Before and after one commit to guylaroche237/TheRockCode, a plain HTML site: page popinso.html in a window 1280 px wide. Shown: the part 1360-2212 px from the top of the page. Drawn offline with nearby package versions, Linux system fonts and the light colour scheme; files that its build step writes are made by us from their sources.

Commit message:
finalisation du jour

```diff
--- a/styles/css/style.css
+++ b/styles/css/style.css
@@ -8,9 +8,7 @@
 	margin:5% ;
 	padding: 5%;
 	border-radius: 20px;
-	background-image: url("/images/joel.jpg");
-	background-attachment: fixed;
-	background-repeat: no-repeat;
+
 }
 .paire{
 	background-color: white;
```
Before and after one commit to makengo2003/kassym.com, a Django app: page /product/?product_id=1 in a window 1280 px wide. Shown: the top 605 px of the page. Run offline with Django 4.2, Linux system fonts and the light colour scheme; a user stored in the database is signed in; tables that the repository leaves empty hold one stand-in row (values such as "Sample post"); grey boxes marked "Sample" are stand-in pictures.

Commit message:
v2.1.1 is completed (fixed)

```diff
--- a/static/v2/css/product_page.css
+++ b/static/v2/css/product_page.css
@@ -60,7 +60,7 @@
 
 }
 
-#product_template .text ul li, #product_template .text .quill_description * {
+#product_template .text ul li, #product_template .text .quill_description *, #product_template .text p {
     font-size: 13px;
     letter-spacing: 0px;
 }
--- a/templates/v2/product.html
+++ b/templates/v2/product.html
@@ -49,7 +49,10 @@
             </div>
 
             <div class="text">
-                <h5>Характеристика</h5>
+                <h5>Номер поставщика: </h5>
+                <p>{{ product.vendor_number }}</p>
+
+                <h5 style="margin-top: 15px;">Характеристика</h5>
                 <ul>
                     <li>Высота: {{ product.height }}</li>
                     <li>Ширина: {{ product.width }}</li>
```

What is needed:
Every line above with the word "background" is to be copied out.

Exercise answer:
-	background-image: url("/images/joel.jpg");
-	background-attachment: fixed;
-	background-repeat: no-repeat;
 	background-color: white;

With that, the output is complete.